Hiller won 29 games during the Ducks’ best regular season in franchise history, but he realizes he’ll likely watch one of Anaheim’s two rookie goalies make his playoff debut at Honda Center on Wednesday.
Frederik Andersen and John Gibson have 31 combined games of NHL experience, but they’ve both seized the opportunity created by Hiller’s minor slump. Hiller is still featured prominently on the wallpaper on the Ducks’ website, but that might be the only place Anaheim fans can see the soon-to-be free agent in uniform again unless the rookies falter.
”I’ve had a few sleepless nights,” Hiller said. ”The whole situation isn’t easy, but at the same time, I’m here in the playoffs, we had the best record in Ducks history, and I know I’ve been a big part of it, so it’s not really a reason to hang your head.”
The Ducks (54-20-8) have the Western Conference’s best record and a Pacific Division title heading to the postseason. What they don’t have any more is a clear-cut starting goalie.
Yet coach Bruce Boudreau and captain Ryan Getzlaf both claimed that’s not a problem as they began preparations for Dallas.
”Sometimes you have to make tough decisions,” Boudreau said. ”The good news is you see (Hiller) out there working really hard. I think we’re in a position where we have three good goalies. I don’t think I can screw it up too bad, whoever I choose.”
Hiller has been the Ducks’ starting goalie for most of the past half-decade, starting when he seized the job from beloved veteran Jean-Sebastien Giguere during the 2008-09 season. He has won a playoff series and made an All-Star team while providing steady netminding for an up-and-down club that has frequently played inept defense in front of him.
But Hiller has known for months that he could be headed out of Orange County. His contract expires this summer, and he hasn’t received an extension from a team with most of its key parts locked up for several years.
”Not knowing what’s going to be next season and all that stuff makes it even a little tougher,” Hiller said. ”But at the end, the further we go, the better I think for everybody. I really hope I’m going to get another chance, but if not, I want to be able to help the team no matter what.”
The Ducks’ apparent decision to relegate Hiller to the bench is based on his recent play, but it’s also likely influenced by their future. If they let Hiller walk, the Ducks need to know their youngsters can handle the job. So far, they’ve been solid.
Andersen, a 6-foot-4 Dane with a powerful net presence, hasn’t lost a start since mid-March, going 20-5 with a .923 save percentage as Hiller’s backup this season.
The 20-year-old Gibson is widely considered the strongest goaltending prospect in hockey. Although he was only called up when a minor injury sidelined Andersen recently, Gibson was named the NHL’s second star for last week, allowing just four goals while winning his first three big-league starts.

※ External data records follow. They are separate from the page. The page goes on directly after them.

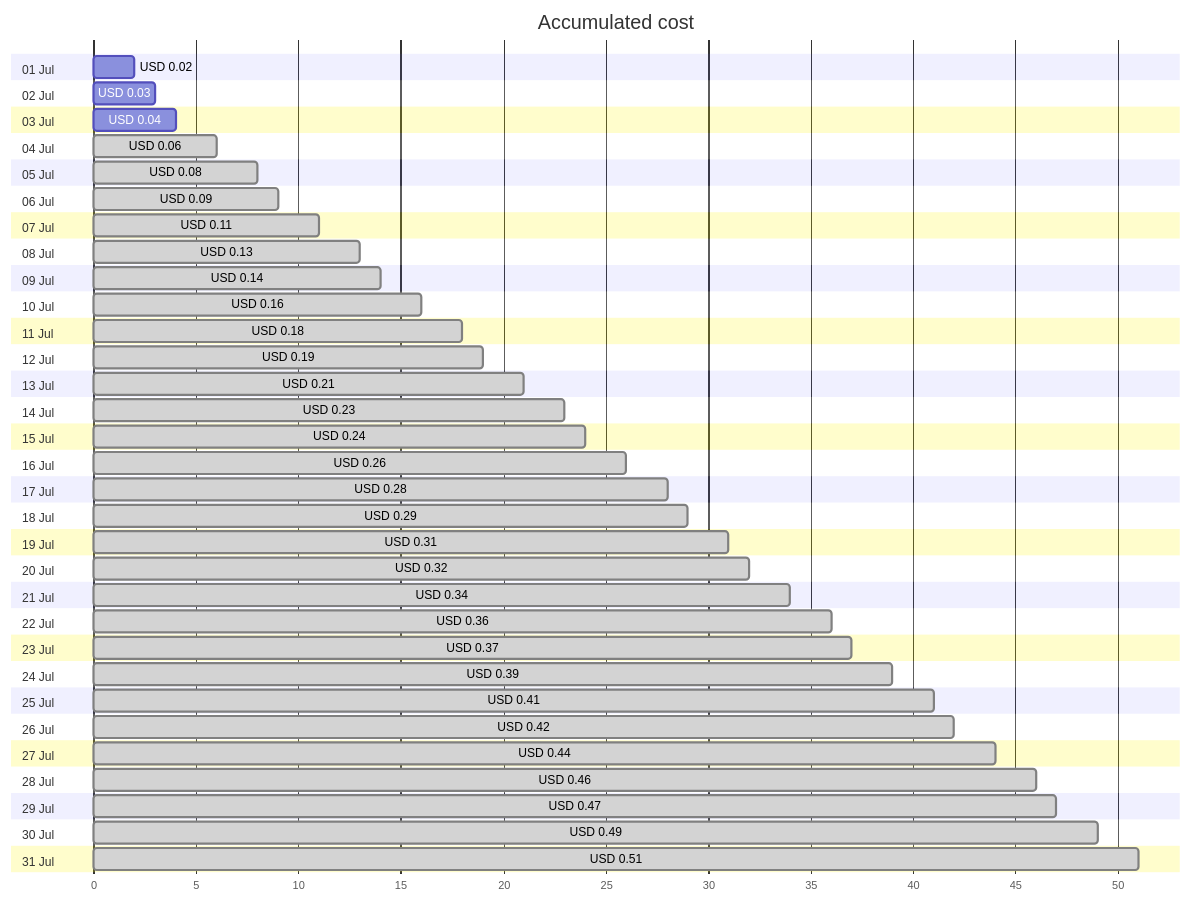
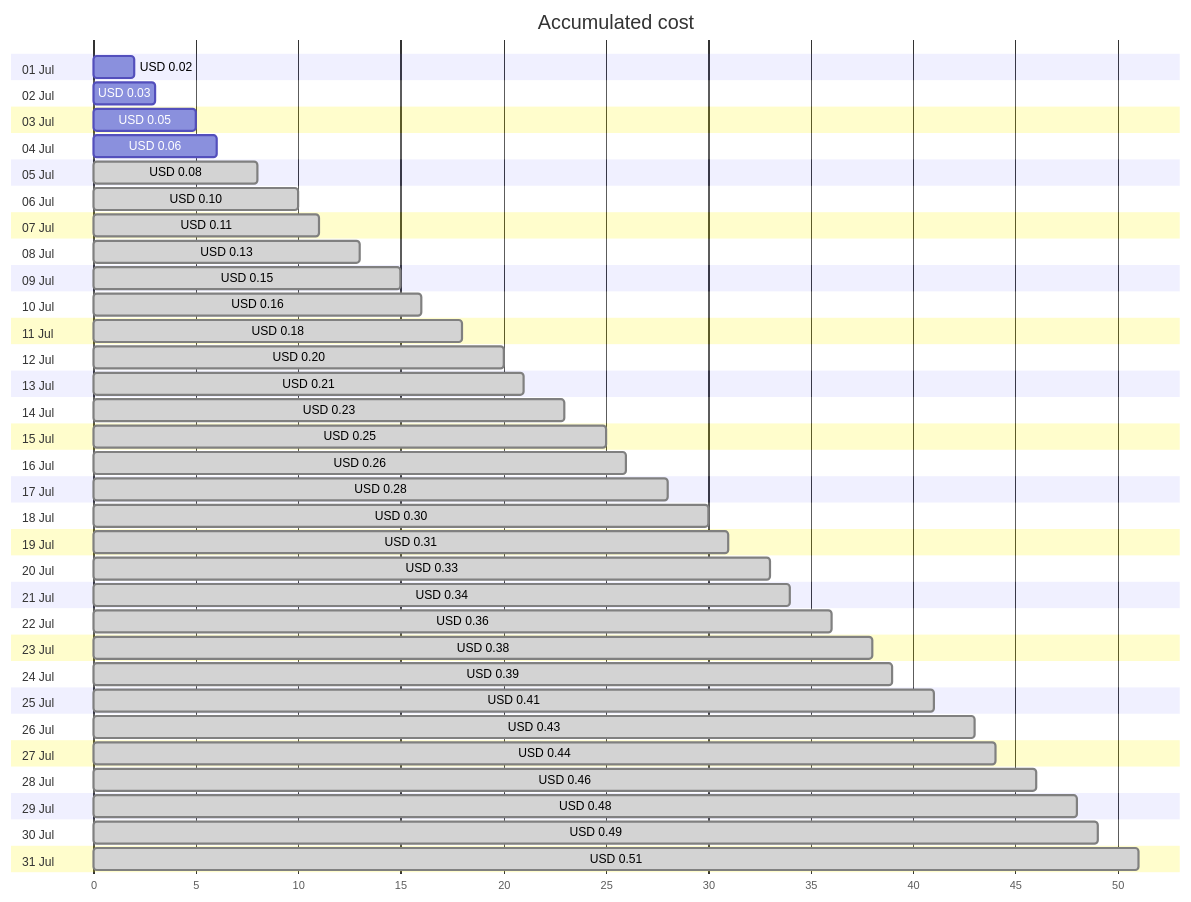
One commit to jpfulton/azure-personal-reports changed the first of 4 diagrams in cost-reports/personal-dns/jpatrickfulton.dev.md. Above: the diagram before and after it, drawn with Mermaid. The commit also changed other lines of this file and 2 other files, not shown here.

Commit message:
Generated reports [skip ci]

````diff
--- a/cost-reports/personal-dns/jpatrickfulton.dev.md
+++ b/cost-reports/personal-dns/jpatrickfulton.dev.md
@@ -20,68 +20,68 @@
 ```mermaid
 gantt
    title Accumulated cost
    dateFormat  X
    axisFormat %s
    section 01 Jul
    USD 0.02 :0, 2
    section 02 Jul
    USD 0.03 :0, 3
    section 03 Jul
-   USD 0.04 :0, 4
+   USD 0.05 :0, 5
    section 04 Jul
-   USD 0.06 : done, 0, 6
+   USD 0.06 :0, 6
    section 05 Jul
    USD 0.08 : done, 0, 8
    section 06 Jul
-   USD 0.09 : done, 0, 9
+   USD 0.10 : done, 0, 10
    section 07 Jul
    USD 0.11 : done, 0, 11
    section 08 Jul
    USD 0.13 : done, 0, 13
    section 09 Jul
-   USD 0.14 : done, 0, 14
+   USD 0.15 : done, 0, 15
    section 10 Jul
    USD 0.16 : done, 0, 16
    section 11 Jul
    USD 0.18 : done, 0, 18
    section 12 Jul
-   USD 0.19 : done, 0, 19
+   USD 0.20 : done, 0, 20
    section 13 Jul
    USD 0.21 : done, 0, 21
    section 14 Jul
    USD 0.23 : done, 0, 23
    section 15 Jul
-   USD 0.24 : done, 0, 24
+   USD 0.25 : done, 0, 25
    section 16 Jul
    USD 0.26 : done, 0, 26
    section 17 Jul
    USD 0.28 : done, 0, 28
    section 18 Jul
-   USD 0.29 : done, 0, 29
+   USD 0.30 : done, 0, 30
    section 19 Jul
    USD 0.31 : done, 0, 31
    section 20 Jul
-   USD 0.32 : done, 0, 32
+   USD 0.33 : done, 0, 33
    section 21 Jul
    USD 0.34 : done, 0, 34
    section 22 Jul
    USD 0.36 : done, 0, 36
    section 23 Jul
-   USD 0.37 : done, 0, 37
+   USD 0.38 : done, 0, 38
    section 24 Jul
    USD 0.39 : done, 0, 39
    section 25 Jul
    USD 0.41 : done, 0, 41
    section 26 Jul
-   USD 0.42 : done, 0, 42
+   USD 0.43 : done, 0, 43
    section 27 Jul
    USD 0.44 : done, 0, 44
    section 28 Jul
    USD 0.46 : done, 0, 46
    section 29 Jul
-   USD 0.47 : done, 0, 47
+   USD 0.48 : done, 0, 48
    section 30 Jul
    USD 0.49 : done, 0, 49
    section 31 Jul
    USD 0.51 : done, 0, 51
 ```
````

The Ducks seem confident either rookie can withstand the pressure of a postseason run with no prior experience on that stage.
”I’ve seen kids step up and run with things all the time,” said Getzlaf, who won a Stanley Cup title during his second NHL season in 2006-07. ”Sometimes it’s better not to know what’s going on. You just go out there and play. You always hear that old saying, `The dumb kids don’t know any better.’ We were like that when we were young. We just went out and played and enjoyed the moment, and we’re just hoping our goaltenders can do that.”
Hiller said he’ll be rooting for the rookies along with his teammates, while still hoping for a chance to finish what he started in Anaheim six seasons ago.
”If you want to go all the way, you probably play 20-plus games,” Hiller said. ”And 20 games ago, I had three shutouts in four games, so it can go quick either way.”